- **WORK TO COMPLETE**: Scan the data beneath this task and copy each line that includes "Contractors".

══════

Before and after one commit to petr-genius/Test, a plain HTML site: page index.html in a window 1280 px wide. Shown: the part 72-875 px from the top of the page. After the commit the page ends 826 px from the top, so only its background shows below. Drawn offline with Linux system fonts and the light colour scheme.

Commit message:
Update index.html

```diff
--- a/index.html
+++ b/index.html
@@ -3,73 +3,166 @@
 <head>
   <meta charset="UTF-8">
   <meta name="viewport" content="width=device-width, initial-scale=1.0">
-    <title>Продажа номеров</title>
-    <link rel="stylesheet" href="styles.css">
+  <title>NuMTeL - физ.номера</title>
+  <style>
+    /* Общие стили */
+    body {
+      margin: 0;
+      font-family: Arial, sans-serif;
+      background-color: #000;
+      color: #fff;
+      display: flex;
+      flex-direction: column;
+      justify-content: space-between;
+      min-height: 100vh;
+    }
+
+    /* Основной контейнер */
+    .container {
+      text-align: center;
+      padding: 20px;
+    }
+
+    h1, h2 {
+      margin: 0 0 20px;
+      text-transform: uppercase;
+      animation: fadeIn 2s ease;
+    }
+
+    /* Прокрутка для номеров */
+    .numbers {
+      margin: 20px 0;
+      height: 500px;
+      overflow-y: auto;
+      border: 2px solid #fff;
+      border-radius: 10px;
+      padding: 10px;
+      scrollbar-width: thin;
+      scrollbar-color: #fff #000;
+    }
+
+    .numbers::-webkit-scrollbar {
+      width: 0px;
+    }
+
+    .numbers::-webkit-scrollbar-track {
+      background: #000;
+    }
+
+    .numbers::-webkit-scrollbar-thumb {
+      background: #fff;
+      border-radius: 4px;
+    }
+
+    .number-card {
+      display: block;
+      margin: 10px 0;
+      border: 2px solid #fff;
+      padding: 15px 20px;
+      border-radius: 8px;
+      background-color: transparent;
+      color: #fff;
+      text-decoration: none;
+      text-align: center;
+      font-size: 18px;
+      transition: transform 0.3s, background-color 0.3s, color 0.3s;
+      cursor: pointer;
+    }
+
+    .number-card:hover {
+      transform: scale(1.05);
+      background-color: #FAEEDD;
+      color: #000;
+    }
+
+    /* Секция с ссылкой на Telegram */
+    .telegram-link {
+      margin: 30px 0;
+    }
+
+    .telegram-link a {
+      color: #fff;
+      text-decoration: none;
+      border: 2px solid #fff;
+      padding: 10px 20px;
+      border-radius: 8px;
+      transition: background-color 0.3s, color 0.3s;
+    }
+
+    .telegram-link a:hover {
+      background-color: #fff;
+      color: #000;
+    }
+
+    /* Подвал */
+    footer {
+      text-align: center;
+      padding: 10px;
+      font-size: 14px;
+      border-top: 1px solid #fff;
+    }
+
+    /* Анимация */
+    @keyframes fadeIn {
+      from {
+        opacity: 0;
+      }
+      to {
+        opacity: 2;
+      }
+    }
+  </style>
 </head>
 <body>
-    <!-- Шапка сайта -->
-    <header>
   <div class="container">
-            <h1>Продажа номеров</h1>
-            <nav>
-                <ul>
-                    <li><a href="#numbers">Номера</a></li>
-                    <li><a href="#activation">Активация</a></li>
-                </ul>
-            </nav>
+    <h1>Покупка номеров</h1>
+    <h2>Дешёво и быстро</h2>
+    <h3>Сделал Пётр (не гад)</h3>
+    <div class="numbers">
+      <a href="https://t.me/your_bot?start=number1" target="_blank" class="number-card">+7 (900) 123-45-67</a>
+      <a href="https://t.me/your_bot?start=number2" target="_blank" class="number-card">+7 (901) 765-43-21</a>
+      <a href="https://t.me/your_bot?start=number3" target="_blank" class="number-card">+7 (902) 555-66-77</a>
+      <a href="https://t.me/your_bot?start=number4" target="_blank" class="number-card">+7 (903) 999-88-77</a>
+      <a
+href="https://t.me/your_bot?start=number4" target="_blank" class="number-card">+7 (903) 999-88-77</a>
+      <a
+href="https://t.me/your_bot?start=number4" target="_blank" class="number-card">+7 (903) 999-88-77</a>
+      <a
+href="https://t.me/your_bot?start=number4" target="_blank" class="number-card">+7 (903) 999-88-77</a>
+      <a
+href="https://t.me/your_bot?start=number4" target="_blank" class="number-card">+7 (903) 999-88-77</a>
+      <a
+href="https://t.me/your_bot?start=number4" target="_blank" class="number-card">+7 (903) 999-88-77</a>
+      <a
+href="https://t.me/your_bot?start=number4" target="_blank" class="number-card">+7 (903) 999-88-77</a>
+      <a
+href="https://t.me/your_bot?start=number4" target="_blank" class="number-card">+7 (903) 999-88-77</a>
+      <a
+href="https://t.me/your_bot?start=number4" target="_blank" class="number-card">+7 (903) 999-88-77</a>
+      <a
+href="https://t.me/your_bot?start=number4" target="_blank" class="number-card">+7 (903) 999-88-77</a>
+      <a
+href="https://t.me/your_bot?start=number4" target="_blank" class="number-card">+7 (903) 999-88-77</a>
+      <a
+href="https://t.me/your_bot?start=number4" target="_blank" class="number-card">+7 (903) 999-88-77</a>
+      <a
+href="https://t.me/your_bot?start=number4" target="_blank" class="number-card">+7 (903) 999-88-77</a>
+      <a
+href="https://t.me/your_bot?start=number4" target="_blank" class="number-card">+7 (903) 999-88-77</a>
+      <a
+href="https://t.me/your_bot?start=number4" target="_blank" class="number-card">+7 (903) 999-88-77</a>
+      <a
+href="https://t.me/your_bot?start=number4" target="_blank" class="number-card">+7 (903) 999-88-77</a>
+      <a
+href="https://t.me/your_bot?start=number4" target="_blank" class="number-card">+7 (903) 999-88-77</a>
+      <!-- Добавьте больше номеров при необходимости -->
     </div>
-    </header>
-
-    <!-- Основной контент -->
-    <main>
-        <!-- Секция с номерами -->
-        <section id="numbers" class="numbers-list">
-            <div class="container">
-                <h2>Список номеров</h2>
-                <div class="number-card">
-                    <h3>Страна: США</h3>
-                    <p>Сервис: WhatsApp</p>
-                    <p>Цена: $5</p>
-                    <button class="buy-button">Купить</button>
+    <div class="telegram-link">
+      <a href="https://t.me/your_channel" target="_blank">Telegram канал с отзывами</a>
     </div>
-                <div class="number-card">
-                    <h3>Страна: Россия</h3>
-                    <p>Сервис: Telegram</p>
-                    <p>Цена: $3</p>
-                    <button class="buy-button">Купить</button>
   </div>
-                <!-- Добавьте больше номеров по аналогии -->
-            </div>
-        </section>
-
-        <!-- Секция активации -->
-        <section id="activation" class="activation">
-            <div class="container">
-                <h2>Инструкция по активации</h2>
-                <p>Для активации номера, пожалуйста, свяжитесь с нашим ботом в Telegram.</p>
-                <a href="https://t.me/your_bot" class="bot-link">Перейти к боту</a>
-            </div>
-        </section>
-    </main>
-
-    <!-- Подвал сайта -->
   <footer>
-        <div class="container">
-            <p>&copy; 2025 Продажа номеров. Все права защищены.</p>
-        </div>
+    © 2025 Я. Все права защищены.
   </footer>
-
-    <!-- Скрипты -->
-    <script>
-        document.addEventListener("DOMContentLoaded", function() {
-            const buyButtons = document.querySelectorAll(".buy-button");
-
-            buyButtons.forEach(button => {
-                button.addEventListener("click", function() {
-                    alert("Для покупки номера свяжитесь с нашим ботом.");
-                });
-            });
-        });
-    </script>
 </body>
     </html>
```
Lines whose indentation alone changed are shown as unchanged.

══════

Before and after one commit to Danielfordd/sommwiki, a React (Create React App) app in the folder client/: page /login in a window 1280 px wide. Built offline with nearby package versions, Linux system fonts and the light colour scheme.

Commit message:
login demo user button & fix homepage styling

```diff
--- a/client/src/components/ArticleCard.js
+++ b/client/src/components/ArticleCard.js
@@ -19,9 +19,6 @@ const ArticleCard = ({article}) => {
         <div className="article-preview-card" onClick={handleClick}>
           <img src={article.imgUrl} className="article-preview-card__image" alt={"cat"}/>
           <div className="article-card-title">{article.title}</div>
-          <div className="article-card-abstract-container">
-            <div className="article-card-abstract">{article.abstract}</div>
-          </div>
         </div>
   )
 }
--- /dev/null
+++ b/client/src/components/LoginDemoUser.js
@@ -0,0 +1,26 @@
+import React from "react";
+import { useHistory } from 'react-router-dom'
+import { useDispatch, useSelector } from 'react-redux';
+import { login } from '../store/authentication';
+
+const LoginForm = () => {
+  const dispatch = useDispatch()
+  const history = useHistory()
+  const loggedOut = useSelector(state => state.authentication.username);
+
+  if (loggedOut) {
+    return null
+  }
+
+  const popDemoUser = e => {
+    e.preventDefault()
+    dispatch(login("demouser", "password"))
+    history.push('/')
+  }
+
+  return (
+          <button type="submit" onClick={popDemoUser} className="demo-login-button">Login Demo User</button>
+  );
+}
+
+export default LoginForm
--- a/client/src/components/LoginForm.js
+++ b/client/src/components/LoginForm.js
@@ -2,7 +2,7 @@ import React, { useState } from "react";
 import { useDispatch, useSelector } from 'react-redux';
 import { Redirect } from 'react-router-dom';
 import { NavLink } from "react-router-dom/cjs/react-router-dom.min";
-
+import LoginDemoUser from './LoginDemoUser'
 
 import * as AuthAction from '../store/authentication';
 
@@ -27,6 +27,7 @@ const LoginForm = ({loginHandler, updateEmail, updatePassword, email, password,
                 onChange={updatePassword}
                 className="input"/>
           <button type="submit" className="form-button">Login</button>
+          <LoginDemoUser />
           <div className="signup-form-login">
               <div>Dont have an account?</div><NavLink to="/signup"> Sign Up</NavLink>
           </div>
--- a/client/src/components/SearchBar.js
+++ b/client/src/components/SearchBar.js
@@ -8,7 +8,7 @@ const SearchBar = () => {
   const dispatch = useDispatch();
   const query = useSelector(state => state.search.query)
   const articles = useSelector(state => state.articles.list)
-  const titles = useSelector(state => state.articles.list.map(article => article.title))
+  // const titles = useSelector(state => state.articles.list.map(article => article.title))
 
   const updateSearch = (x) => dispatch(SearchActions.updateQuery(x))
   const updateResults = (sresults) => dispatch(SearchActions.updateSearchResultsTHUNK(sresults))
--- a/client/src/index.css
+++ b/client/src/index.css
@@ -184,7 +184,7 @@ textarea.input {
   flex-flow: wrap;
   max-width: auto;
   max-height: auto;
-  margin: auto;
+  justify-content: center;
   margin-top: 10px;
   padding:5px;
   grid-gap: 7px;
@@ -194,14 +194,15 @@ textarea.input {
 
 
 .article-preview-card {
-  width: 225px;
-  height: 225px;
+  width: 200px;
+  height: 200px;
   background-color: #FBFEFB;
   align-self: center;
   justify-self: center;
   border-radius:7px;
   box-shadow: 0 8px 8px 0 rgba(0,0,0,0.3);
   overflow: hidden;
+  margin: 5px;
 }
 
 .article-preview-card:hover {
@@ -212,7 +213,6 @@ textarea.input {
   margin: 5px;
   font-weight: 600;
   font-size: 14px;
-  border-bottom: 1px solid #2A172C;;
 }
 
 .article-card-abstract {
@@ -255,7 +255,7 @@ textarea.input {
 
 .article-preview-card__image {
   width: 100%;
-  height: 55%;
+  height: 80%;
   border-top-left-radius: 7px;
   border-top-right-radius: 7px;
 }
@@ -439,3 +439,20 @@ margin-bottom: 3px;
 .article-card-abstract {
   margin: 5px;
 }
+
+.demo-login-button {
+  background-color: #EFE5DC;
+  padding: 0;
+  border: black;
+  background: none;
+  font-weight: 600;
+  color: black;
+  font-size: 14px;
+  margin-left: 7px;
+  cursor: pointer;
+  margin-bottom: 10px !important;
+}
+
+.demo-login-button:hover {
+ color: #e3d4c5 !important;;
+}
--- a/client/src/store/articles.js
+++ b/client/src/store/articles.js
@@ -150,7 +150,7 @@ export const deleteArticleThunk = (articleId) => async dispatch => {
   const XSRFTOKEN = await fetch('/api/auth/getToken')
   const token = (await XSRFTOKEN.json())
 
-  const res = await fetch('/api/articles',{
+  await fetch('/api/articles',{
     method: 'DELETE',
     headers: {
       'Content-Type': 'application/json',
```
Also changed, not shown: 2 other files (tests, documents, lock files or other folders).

══════

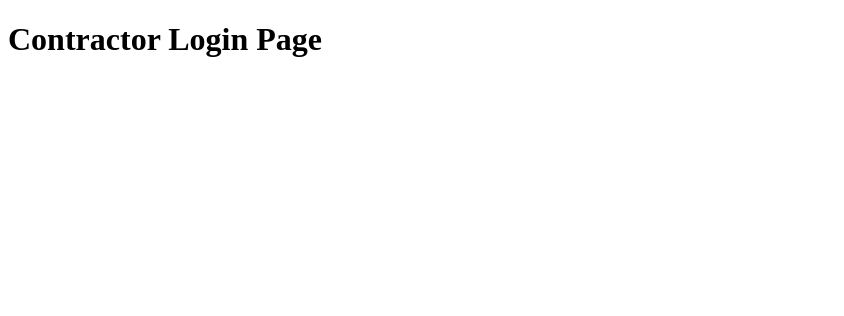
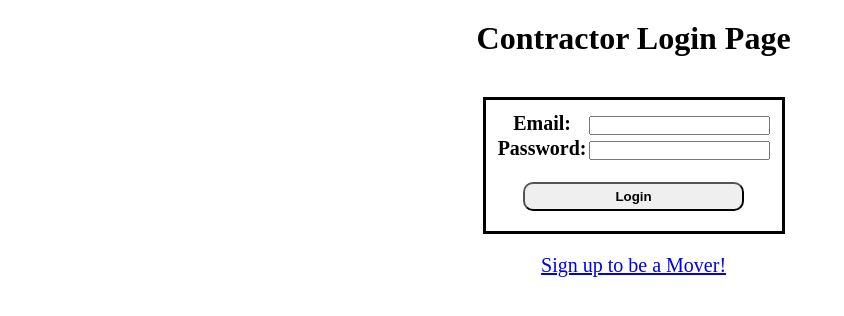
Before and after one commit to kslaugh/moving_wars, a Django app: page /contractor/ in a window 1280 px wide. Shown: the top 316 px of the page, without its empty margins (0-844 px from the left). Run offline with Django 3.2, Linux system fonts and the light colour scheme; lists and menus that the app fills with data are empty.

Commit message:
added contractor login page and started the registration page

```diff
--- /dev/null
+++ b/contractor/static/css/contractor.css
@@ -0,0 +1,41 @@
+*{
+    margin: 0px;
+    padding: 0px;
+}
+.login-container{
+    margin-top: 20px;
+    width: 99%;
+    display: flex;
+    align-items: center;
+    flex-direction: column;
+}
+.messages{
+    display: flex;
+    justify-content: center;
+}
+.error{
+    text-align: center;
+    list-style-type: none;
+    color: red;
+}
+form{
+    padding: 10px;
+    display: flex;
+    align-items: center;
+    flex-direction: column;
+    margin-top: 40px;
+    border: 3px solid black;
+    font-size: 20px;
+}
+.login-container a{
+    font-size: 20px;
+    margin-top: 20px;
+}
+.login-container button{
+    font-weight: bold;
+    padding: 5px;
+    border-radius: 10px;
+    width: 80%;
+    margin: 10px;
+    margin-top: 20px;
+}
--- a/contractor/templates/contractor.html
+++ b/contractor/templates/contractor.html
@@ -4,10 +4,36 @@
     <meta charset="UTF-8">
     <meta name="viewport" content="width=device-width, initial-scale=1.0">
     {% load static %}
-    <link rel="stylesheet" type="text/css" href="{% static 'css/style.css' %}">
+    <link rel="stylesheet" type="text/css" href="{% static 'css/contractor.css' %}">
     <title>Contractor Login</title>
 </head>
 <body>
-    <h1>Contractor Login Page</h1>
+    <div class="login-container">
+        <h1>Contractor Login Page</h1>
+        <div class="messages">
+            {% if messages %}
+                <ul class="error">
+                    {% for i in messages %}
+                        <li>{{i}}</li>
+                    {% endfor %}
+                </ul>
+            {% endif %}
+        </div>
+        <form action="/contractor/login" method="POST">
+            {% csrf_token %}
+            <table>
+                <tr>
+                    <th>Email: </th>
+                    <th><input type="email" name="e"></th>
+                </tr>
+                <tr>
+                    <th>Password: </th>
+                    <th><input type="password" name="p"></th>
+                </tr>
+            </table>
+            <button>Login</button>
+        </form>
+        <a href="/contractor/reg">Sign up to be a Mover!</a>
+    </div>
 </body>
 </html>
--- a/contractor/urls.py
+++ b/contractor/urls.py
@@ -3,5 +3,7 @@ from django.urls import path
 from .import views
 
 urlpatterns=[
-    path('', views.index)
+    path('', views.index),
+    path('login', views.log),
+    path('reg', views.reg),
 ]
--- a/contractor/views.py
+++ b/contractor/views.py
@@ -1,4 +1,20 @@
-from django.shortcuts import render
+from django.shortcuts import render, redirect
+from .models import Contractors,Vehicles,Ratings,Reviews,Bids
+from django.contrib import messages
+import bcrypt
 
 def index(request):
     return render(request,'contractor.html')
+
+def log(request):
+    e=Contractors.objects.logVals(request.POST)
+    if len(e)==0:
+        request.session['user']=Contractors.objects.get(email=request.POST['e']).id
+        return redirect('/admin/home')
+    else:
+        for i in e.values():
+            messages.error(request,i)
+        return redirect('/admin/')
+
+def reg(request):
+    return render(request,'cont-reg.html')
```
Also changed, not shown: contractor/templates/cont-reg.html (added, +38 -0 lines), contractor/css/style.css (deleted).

══════

- **TASK RESULT**:
+from .models import Contractors,Vehicles,Ratings,Reviews,Bids
+    e=Contractors.objects.logVals(request.POST)
+        request.session['user']=Contractors.objects.get(email=request.POST['e']).id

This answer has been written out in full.